Despite her naivety and disillusionment, Alderton had accumulated a nice chunk of wisdom by the time she wrote this book. She mourns the changes brought on by friends getting married and having babies. “These gaps in each other’s lives slowly but surely form a gap in the middle of your friendship. . . I’ll get my buddy back for every sixth summer, unless she has a baby in which case I’ll get my road trip in eighteen years’ time. Everything will change.” Some of us have been there when friends are starting families when we’re not. But we do eventually come back together.
I clearly remember my friends having babies and our once gossipy telephone conversations being interrupted by whining children or get-togethers being dampened by having to watch our language. We adjust. We survive. Those of us who do not have children take a break from those who do until the kids are older or have finally left home and are off the payroll.

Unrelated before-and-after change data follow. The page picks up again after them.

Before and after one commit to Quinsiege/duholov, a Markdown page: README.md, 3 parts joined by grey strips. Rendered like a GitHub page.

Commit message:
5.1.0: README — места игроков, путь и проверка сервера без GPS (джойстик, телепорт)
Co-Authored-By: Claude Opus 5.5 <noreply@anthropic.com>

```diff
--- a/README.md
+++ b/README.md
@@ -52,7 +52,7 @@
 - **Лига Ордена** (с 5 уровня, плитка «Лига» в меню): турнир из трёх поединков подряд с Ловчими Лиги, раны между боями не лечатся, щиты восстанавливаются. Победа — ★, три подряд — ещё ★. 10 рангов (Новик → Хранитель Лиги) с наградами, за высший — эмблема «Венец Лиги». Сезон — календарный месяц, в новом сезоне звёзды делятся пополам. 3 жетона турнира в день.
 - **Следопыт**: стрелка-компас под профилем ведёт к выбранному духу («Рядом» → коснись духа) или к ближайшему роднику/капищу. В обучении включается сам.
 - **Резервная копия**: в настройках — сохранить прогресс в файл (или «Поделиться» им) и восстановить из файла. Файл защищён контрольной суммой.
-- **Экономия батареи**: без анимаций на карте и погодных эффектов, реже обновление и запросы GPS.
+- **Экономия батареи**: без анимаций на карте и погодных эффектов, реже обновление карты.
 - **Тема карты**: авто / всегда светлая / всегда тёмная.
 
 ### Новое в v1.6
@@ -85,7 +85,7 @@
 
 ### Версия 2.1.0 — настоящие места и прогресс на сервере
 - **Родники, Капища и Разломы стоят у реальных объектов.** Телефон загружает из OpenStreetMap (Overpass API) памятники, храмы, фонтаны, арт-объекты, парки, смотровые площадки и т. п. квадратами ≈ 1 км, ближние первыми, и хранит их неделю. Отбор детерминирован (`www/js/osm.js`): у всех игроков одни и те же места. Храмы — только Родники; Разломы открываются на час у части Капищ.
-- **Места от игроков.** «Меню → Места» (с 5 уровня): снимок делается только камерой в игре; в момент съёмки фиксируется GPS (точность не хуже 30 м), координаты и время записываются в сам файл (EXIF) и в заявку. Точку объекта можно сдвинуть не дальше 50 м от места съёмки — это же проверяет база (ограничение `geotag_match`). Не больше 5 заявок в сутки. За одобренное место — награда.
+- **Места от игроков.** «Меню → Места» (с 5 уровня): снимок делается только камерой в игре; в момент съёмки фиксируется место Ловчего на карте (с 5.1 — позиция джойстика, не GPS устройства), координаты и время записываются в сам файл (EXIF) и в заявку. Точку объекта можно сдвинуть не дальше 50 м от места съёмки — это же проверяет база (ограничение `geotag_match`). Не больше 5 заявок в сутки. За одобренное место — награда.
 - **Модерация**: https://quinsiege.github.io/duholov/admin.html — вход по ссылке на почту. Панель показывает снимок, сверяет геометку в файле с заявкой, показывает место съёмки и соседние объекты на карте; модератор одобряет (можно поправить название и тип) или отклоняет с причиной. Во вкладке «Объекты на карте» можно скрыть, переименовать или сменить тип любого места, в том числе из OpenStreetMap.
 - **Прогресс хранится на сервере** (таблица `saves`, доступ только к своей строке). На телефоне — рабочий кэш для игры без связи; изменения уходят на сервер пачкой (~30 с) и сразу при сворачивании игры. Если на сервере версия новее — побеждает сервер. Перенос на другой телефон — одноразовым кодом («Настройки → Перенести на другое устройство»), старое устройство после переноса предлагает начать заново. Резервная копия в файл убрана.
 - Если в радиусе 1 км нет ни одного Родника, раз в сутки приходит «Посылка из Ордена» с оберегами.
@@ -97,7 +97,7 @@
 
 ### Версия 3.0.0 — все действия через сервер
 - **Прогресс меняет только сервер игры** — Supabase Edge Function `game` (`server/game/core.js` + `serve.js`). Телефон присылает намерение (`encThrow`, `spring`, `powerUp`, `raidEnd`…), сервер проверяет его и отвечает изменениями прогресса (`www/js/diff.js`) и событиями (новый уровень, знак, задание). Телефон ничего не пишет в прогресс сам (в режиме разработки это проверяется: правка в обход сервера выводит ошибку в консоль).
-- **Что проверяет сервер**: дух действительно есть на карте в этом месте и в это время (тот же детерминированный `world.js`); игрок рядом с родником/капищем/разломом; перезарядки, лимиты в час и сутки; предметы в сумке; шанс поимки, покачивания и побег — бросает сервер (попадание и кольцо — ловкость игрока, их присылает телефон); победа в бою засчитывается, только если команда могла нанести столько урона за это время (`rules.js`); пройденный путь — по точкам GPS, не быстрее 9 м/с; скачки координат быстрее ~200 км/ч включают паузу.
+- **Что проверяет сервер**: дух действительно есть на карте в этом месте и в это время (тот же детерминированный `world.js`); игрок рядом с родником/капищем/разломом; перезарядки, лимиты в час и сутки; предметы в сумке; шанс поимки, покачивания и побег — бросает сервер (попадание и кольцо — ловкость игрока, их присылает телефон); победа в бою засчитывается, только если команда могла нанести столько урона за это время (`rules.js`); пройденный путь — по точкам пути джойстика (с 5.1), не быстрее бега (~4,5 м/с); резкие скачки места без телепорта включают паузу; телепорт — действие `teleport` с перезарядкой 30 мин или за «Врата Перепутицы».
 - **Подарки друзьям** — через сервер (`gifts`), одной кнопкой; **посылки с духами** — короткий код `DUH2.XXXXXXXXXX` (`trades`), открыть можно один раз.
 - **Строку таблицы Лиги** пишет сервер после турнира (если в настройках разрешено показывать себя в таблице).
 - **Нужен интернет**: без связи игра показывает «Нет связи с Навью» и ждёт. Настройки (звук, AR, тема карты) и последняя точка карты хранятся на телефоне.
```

Her chapter on being invited to a baby shower is hilarious. The invitation to the event is several pages long and includes such cautions as “We will begin the embarrassing, time-consuming, and infantile games promptly at 14:00.” She warns about “pass the breast pump” and reassures that you do not have to be lactating to participate. “To the hippies, freelancers, unemployed, and those who work in media, the arts, or creative industries . . no one wants your homemade shit . . . there are cashmere hats for as little as £80, so there’s no excuse for your attempts at knitting. No one will find it cute.” Or, “There will be a trained PTSD therapist on site for the childless women as well as a manicurist for everyone else. We’re hoping to make all her friends without children feel alienated and all her friends with children feel inadequate.” How eloquent.

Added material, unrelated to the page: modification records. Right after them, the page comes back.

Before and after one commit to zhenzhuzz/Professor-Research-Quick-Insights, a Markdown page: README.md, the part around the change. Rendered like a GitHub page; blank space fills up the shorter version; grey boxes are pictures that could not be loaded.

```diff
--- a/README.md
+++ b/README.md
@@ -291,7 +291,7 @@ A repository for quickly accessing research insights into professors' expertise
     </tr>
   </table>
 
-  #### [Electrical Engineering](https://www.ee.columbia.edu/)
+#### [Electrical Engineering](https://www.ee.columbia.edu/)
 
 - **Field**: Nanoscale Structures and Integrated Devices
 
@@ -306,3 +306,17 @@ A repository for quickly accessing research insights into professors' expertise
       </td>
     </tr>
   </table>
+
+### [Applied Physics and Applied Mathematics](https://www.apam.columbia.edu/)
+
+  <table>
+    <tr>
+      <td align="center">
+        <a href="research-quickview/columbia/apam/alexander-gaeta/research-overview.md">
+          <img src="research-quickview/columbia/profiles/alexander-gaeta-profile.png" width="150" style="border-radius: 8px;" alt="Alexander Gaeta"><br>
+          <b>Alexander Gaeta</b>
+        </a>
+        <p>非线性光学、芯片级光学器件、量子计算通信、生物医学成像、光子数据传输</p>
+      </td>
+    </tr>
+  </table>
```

There’s a chapter titled “Everything I Knew About Love at Twenty-Five”. Naturally, she has learned a thing or two by that age, such as, “Casual sex is rarely good,” and in that same vein, “Fake orgasms will make you feel guilty and terrible and they’re unfair on the guy. Use them sparsely.” And she’s just getting started.
Boomers will appreciate her references to music as she is soothed by listening to Joni Mitchell, Rod Stewart and Marvin Gaye. That just proves that our boomer generation really did have the best music after all!
Alderton has an impressive repertoire of experiences under her belt and her reminiscences will remind all of us boomers how lucky we are that it’s all behind us now and the best time of life is being older. As she enters her thirties she questions whether this is “a demise in the relishing of life or an increase in simply tolerating it.” We certainly know the answer to that one but we’re keeping it a secret so we won’t spoil her fun.
Now that I am well into my seventies, I had fun comparing memories of my own life and attitudes when I was in my twenties during the swinging sixties and seventies with Dolly Alderton’s in the naughty aughts. We’re so different but so similar despite being born generations apart. I’ll be following her for as long as I can to see how she survives her thirties, forties, and thereafter. Her writing is brilliant, honest, and at times, hilarious. Her book confirmed so much of what I have already learned and she is still learning. If you liked Bridget Jones (and who didn’t?), you’ll enjoy reading Everything I know about love by Dolly Alderton.
To order a copy of her book on Kindle or delivered to your door from Amazon, click here. (Disclosure: You will receive Amazon’s best price and I may receive a teeny, tiny commission. Thank you.)